Although the "Emerald Isle" is divided into two regions, representatives from both Northern Ireland and the Republic of Ireland share a common goal of re-connecting their homelands with their scattered “diaspora.”
“Our diaspora is hugely important to us, not least our diaspora here in the United States. Twelve percent of the population of the United States is Irish-American,” said Michael Collins, Ireland's ambassador to the U.S., at a luncheon held in Atlanta to celebrate the opening of Ireland’s new consulate general in Atlanta.
Speaking to an audience at the Ritz-Carlton Buckhead on Feb. 17, he said that bridging the gap between Ireland and Irish-Americans was a work in progress with varying levels of interests.
“Not all members of the 40 million family here are equally interested in Ireland. Some are passionately interested, some need to be reminded, and some are not interested at all,” he said.
Mr. Collins said that Ireland is developing new and progressive ways to engage this family, including the Global Irish Network, a forum for Irish and Irish-connected people abroad to exchange ideas on economic opportunities and issues.

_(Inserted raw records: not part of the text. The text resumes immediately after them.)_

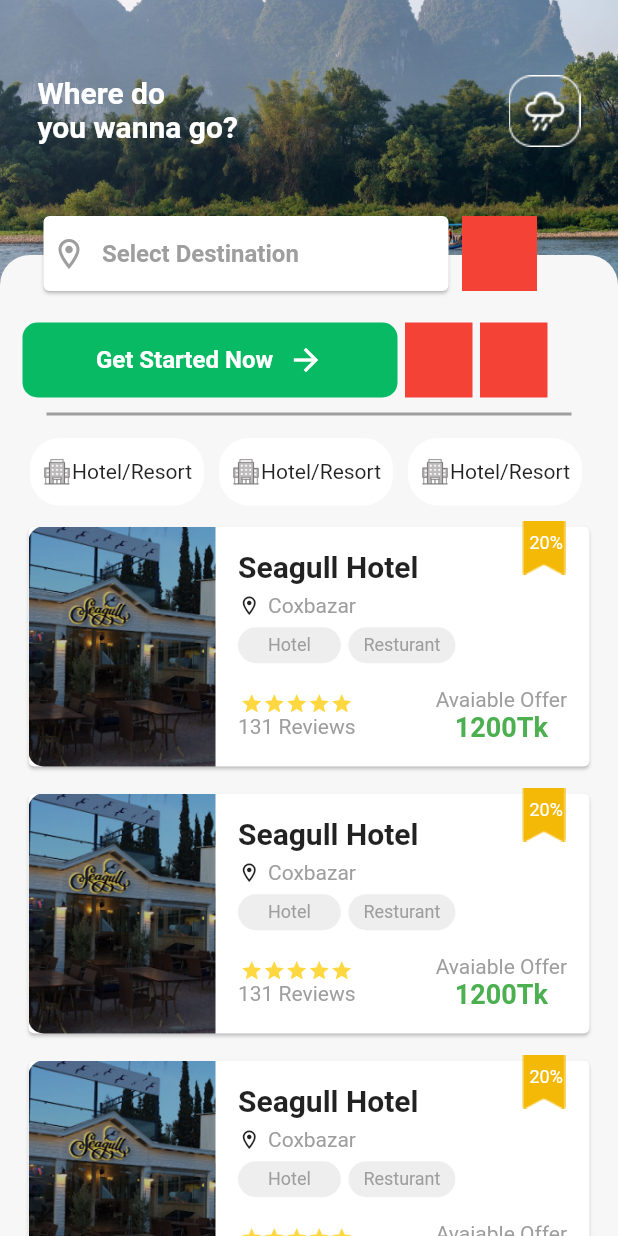
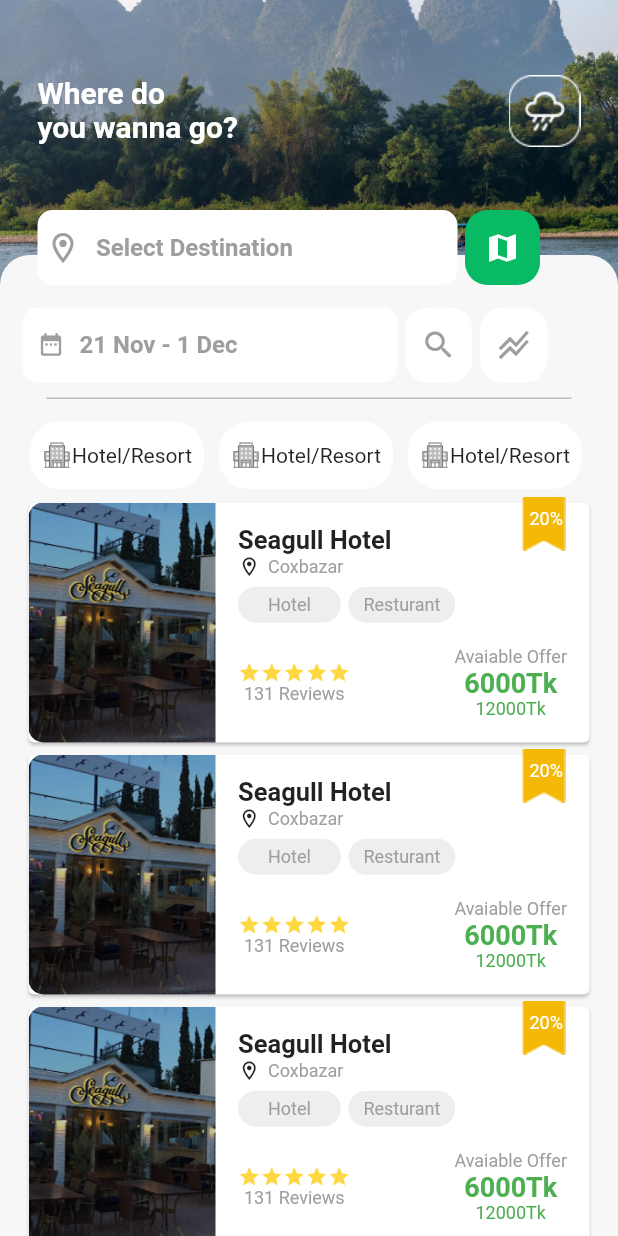
Before and after one commit to Shawon-mas/dd_travel_app, a Flutter app: the ExplorePage screen opened directly, on a phone screen of 412 x 824 dp. Run offline on Flutter 3.47's test engine with Material 2 defaults, Android fonts, the phone set to English and light mode, and no system bars; our stand-ins replace banner_carousel, cached_network_image, flutter_screenutil, get, hexcolor, percent_indicator.

Commit message:
page add

```diff
--- a/lib/view/explore/explore.dart
+++ b/lib/view/explore/explore.dart
@@ -1,4 +1,6 @@
+import 'package:dd_travel_app/view/hotel/hotel_dtls.dart';
 import 'package:flutter/material.dart';
+import 'package:get/get.dart';
 import 'package:hexcolor/hexcolor.dart';
 
 class ExplorePage extends StatelessWidget {
@@ -37,7 +39,7 @@ class ExplorePage extends StatelessWidget {
                   padding: const EdgeInsets.all(15),
                   child: Column(
                     children: [
-                      SizedBox(height: 30,),
+                      SizedBox(height: 20,),
                       Row(
                         children: [
                           GestureDetector(
@@ -49,14 +51,18 @@ class ExplorePage extends StatelessWidget {
                               height: 50,
                               decoration: BoxDecoration(
                                   borderRadius: BorderRadius.circular(10),
-                                  color:HexColor('#08BA64')
+                                  color:Colors.white
                               ),
 
                               child: Center(
                                 child: Row(
-                                  mainAxisAlignment: MainAxisAlignment.center,
+                                  mainAxisAlignment: MainAxisAlignment.start,
+                                  crossAxisAlignment: CrossAxisAlignment.start,
                                   children: [
-                                    Text("Get Started Now",style: TextStyle(fontWeight:FontWeight.w600,color: Colors.white,fontSize: 16),),SizedBox(width: 10,),Icon(Icons.arrow_forward, color: Colors.white,)
+                                    SizedBox(width: 10,),
+                                    Icon(Icons.date_range, color: Colors.grey,size: 18,),
+                                    SizedBox(width: 10,),
+                                    Text("21 Nov - 1 Dec",style: TextStyle(fontWeight:FontWeight.w600,color: Colors.grey,fontSize: 16),)
                                   ],
                                 ),
                               ),
@@ -68,7 +74,11 @@ class ExplorePage extends StatelessWidget {
                           Container(
                             height: 50,
                             width: 45,
-                            color: Colors.red,
+                            decoration: BoxDecoration(
+                              color: Colors.white,
+                              borderRadius: BorderRadius.circular(15)
+                            ),
+                            child: Icon(Icons.search,color: Colors.grey,),
                           ),
                           SizedBox(
                             width: 5,
@@ -76,7 +86,12 @@ class ExplorePage extends StatelessWidget {
                           Container(
                             height: 50,
                             width: 45,
-                            color: Colors.red,
+
+                            decoration: BoxDecoration(
+                                color: Colors.white,
+                                borderRadius: BorderRadius.circular(15)
+                            ),
+                            child: Icon(Icons.stacked_line_chart_sharp,color: Colors.grey,),
                           ),
 
                         ],
@@ -88,9 +103,9 @@ class ExplorePage extends StatelessWidget {
 
                       Center(
                         child: Container(
-                          height: 2,
+                          height: 1,
                           width: 350,
-                          color: Colors.grey,
+                          color: Colors.grey[400],
                         ),
                       ),
                       SizedBox(
@@ -118,12 +133,12 @@ class ExplorePage extends StatelessWidget {
             left: 25,
             child: Row(
               children: [
-                Card(
-                  child: Container(
-                    width: 270,
+                Container(
+                  width: 280,
                   height: 50,
                   decoration: BoxDecoration(
                       borderRadius: BorderRadius.circular(10),
+                    color: Colors.white
 
                   ),
 
@@ -139,14 +154,17 @@ class ExplorePage extends StatelessWidget {
                     ),
                   ),
                 ),
-                ),
                 SizedBox(
                   width: 5,
                 ),
                 Container(
                   height: 50,
                   width: 50,
-                  color: Colors.red,
+                  decoration: BoxDecoration(
+                      color:HexColor('#08BA64'),
+                      borderRadius: BorderRadius.circular(15)
+                  ),
+                  child: Icon(Icons.map,color: Colors.white,),
                 )
               ],
             ),),
@@ -189,12 +207,10 @@ class ExplorePage extends StatelessWidget {
   }
   popular(){
     return ListView.builder(
-      physics: AlwaysScrollableScrollPhysics(),
+      //  physics: AlwaysScrollableScrollPhysics(),
       itemCount:5 ,
       // scrollDirection: Axis.vertical,
-      itemBuilder: (context, index) =>  Padding(
-        padding: const EdgeInsets.symmetric(vertical: 5),
-        child: Stack(
+      itemBuilder: (context, index) =>  Stack(
         children: [
           Card(
             child: Container(
@@ -223,16 +239,13 @@ class ExplorePage extends StatelessWidget {
                         mainAxisAlignment: MainAxisAlignment.spaceEvenly,
                         crossAxisAlignment: CrossAxisAlignment.start,
                         children: [
-                            Text("Seagull Hotel",style: TextStyle(fontSize: 20,fontWeight: FontWeight.bold),),
+                          Text("Seagull Hotel",style: TextStyle(fontSize: 17,fontWeight: FontWeight.bold),),
 
-                            SizedBox(
-                              height: 5,
-                            ),
                           Row(
                             children: [
                               Icon(Icons.location_on_outlined,size: 15,),
                               SizedBox(width: 5,),
-                                Text("Coxbazar",style: TextStyle(fontSize: 14,color: Colors.grey)),
+                              Text("Coxbazar",style: TextStyle(fontSize: 12,color: Colors.grey)),
                             ],
                           ),
                           SizedBox(
@@ -281,15 +294,15 @@ class ExplorePage extends StatelessWidget {
                                       Icon(Icons.star,size: 15,color: Colors.amberAccent,),
                                     ],
                                   ),
-                                    Text("131 Reviews",style: TextStyle(fontSize: 14,color: Colors.grey))
+                                  Text("131 Reviews",style: TextStyle(fontSize: 12,color: Colors.grey))
 
                                 ],
                               ),Column(
                                 children: [
 
-                                    Text("Avaiable Offer",style: TextStyle(fontSize: 14,color: Colors.grey)),
-                                    Text("1200Tk",style: TextStyle(fontSize: 18,color: Colors.green,fontWeight: FontWeight.bold)),
-
+                                  Text("Avaiable Offer",style: TextStyle(fontSize: 12,color: Colors.grey)),
+                                  Text("6000Tk",style: TextStyle(fontSize: 18,color: Colors.green,fontWeight: FontWeight.bold)),
+                                  Text("12000Tk",style: TextStyle(fontSize: 12,color: Colors.green,))
                                 ],
                               )
                             ],
@@ -323,7 +336,6 @@ class ExplorePage extends StatelessWidget {
                 ],
               ))
         ],
-        ),
       ),);
   }
 }
--- a/lib/view/navbar.dart
+++ b/lib/view/navbar.dart
@@ -20,10 +20,7 @@ class _MyStatefulWidgetState extends State<MyStatefulWidget>
     HomePage(),
     ExplorePage(),
     ForYouPage(),
-    Text(
-      'World',
-      style: optionStyle,
-    ),
+    ExplorePage(),
     Profile()
   ];
 
```
Also changed, not shown: lib/view/Home/home.dart (+11 -14 lines), lib/view/for_you/for_you.dart (+9 -4 lines), lib/view/hotel/hotel_dtls.dart (added, +279 -0 lines). Lines whose indentation alone changed are shown as unchanged.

Developed at the Global Irish Economic Forum last year in Dublin, the network currently includes over 300 people in 37 countries.

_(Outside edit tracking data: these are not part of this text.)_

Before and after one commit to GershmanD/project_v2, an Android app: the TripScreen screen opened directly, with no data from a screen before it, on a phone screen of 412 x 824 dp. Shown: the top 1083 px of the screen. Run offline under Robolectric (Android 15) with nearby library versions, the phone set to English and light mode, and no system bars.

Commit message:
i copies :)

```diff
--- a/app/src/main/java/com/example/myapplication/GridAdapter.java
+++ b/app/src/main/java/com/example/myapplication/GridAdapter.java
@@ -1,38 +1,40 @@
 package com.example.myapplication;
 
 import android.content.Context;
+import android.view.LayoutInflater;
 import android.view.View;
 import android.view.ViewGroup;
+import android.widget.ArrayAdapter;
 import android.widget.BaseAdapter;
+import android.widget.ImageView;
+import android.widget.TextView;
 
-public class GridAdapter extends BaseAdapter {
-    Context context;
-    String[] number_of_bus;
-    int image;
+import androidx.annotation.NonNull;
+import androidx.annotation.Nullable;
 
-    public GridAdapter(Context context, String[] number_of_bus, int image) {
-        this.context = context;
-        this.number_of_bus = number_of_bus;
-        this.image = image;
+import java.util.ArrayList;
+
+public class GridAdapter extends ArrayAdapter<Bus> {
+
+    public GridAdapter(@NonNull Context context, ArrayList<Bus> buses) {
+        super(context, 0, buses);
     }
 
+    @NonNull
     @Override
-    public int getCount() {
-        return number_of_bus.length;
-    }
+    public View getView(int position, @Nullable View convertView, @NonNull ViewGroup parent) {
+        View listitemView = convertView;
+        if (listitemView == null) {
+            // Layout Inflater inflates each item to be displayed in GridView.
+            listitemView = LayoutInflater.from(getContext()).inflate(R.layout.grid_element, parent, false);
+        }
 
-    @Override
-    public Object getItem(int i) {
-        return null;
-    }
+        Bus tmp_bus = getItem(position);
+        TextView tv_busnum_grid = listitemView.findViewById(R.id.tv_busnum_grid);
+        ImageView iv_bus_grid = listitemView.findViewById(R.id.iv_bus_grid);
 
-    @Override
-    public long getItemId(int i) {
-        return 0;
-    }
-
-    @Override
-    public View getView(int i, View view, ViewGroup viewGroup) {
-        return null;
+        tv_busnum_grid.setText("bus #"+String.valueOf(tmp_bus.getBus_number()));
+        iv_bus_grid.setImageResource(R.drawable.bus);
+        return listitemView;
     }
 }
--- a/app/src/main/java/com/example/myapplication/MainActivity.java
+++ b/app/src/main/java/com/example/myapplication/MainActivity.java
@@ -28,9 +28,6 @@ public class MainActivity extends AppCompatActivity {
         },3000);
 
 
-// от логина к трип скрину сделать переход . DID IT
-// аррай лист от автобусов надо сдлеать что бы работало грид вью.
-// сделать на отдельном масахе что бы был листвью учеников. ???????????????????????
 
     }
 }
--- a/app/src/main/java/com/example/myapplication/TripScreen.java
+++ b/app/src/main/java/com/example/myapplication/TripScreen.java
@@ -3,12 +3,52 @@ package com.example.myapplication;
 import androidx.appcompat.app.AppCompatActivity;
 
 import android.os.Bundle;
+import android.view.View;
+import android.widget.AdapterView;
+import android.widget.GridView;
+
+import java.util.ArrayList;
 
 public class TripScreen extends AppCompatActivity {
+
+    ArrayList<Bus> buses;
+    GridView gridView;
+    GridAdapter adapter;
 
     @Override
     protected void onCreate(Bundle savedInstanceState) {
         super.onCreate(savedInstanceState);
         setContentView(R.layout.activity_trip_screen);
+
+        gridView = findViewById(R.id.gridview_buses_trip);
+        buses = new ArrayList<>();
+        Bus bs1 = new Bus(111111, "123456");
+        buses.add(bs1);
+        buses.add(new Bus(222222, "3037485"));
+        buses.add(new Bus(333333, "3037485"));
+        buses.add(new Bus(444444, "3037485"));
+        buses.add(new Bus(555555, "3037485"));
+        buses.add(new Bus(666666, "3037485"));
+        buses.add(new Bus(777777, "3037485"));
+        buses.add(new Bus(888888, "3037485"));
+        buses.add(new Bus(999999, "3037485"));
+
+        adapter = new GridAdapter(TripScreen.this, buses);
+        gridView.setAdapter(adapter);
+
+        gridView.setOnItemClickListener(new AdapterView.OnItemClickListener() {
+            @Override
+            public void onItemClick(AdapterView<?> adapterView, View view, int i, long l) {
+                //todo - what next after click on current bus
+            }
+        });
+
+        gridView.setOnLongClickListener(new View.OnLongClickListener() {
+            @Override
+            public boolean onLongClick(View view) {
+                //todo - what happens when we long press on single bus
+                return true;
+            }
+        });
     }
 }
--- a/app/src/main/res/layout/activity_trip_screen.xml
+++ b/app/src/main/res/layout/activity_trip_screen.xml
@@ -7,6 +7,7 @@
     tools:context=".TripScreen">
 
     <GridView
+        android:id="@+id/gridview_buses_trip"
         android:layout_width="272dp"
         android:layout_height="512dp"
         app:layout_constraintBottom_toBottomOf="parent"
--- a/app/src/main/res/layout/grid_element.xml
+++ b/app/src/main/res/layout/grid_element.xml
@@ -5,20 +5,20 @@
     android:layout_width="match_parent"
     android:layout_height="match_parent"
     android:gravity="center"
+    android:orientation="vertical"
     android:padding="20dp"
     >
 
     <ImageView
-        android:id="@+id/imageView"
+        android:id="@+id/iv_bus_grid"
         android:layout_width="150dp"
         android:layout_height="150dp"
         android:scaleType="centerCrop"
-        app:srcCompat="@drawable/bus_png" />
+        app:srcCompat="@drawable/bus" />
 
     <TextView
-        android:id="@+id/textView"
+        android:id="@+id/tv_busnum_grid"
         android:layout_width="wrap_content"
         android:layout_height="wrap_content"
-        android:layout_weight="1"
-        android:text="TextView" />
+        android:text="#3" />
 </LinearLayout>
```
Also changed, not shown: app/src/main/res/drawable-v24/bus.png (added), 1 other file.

On a visit to Atlanta three weeks earlier for a British American Business Group luncheon, Mark Finlay, director of the economic development initiative Northern Irish Connections, said business organizations in Northern Ireland are also looking to cultivate potential “seeds” of business growth in Atlanta and around the U.S.

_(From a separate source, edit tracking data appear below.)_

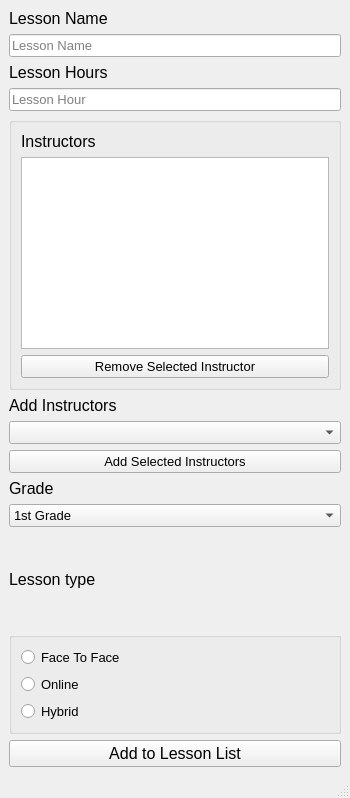
Berkay-Ates/yoneylem, file view_ui_files/add_lesson.ui: the form before one commit.
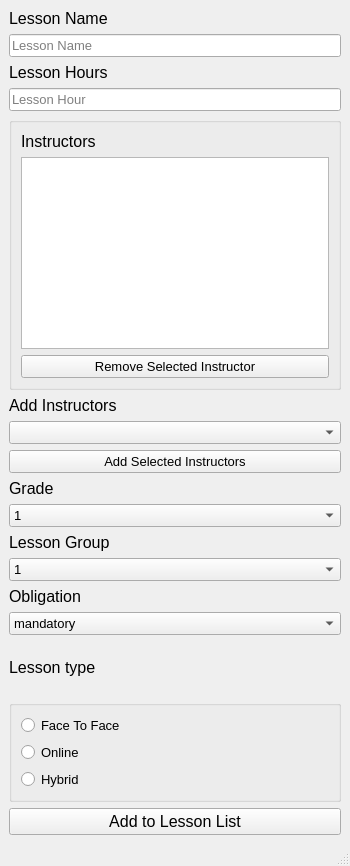
The form after the commit.

Commit message: feat: add placeholder text to input fields and update lesson data structure

Patch:
```diff
--- a/view_ui_files/add_lesson.ui
+++ b/view_ui_files/add_lesson.ui
@@ -7,7 +7,7 @@
     <x>0</x>
     <y>0</y>
     <width>350</width>
-    <height>798</height>
+    <height>866</height>
    </rect>
   </property>
   <property name="windowTitle">
@@ -190,7 +190,7 @@
           </property>
           <item>
            <property name="text">
-            <string>1st Grade</string>
+            <string>1</string>
            </property>
           </item>
           <item>
@@ -205,7 +205,79 @@
           </item>
           <item>
            <property name="text">
-            <string>4th Grade</string>
+            <string>4</string>
+           </property>
+          </item>
+         </widget>
+        </item>
+        <item>
+         <widget class="QLabel" name="label_7">
+          <property name="font">
+           <font>
+            <pointsize>12</pointsize>
+           </font>
+          </property>
+          <property name="text">
+           <string>Lesson Group</string>
+          </property>
+         </widget>
+        </item>
+        <item>
+         <widget class="QComboBox" name="comboBox_lesson_group">
+          <property name="font">
+           <font>
+            <pointsize>10</pointsize>
+           </font>
+          </property>
+          <item>
+           <property name="text">
+            <string>1</string>
+           </property>
+          </item>
+          <item>
+           <property name="text">
+            <string>2</string>
+           </property>
+          </item>
+          <item>
+           <property name="text">
+            <string>3</string>
+           </property>
+          </item>
+          <item>
+           <property name="text">
+            <string>4</string>
+           </property>
+          </item>
+         </widget>
+        </item>
+        <item>
+         <widget class="QLabel" name="label_8">
+          <property name="font">
+           <font>
+            <pointsize>12</pointsize>
+           </font>
+          </property>
+          <property name="text">
+           <string>Obligation</string>
+          </property>
+         </widget>
+        </item>
+        <item>
+         <widget class="QComboBox" name="comboBox_obligation">
+          <property name="font">
+           <font>
+            <pointsize>10</pointsize>
+           </font>
+          </property>
+          <item>
+           <property name="text">
+            <string>mandatory</string>
+           </property>
+          </item>
+          <item>
+           <property name="text">
+            <string>elective</string>
            </property>
           </item>
          </widget>
```
Left out of the diff: 4 changed lines with no effect on the pictures. The commit also changes 11 other files.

Scots-Irish Americans including an estimated 250,000 Irish Presbyterian and Protestant dissenters from the Province of Ulster migrated to North America's Appalachian Mountain area during the colonial era. Most Scots-Irish were descended from Scottish and English families who moved to Ireland in the 17th century.
The migration of Catholic Irish occurred primarily in the 19th century during the Irish Potato Famine.
After traveling around the U.S., Mr. Finlay plans to release a report before March 17 on business opportunities between Northern Ireland and its diaspora, a term which he said comes from the Greek word for “scattered seeds.”
Sponsored by the University of Ulster, the Northern Ireland Tourist Board, the economic development agency Invest Northern Ireland and other business organizations, the initiative commissioned Mr. Finlay to explore opportunities in cities across the U.S.
He added that he wanted to hear about business prospects in cities with well-established Northern Irish communities such as Boston or New York and in cities with smaller communities such as Atlanta or San Antonio.
“I want to hear from you as to how we can leverage these relationships better,” said Mr. Finlay over a BABG luncheon on Feb. 1.
Addressing a crowd of 20-25 business professionals and government officials, including Annabelle Malins, the British consul general in Atlanta, he noted that he saw potential business opportunities between Atlanta and Northern Ireland in software development, mobile technology and tourism.
Mr. Finlay added that tourism and genealogy are growing connections to the region that he particularly wanted to develop between Atlanta and Belfast.
He noted that these connections “happen one business deal at a time.”
Ireland's ambassador, Mr. Collins, shared his northern neighbor’s sentiment and encouraged the audience at the Ritz-Carlton luncheon attended by more than 270 people to visit Ireland and re-connect to their heritage.
“Please come home. There has never been a better time to visit the homeland,” said Mr. Collins.
To send Mr. Finlay business recommendations, contact him via firstname.lastname@example.org.
For more information on the Irish Consulate, visit www.consulateofirelandatlanta.org.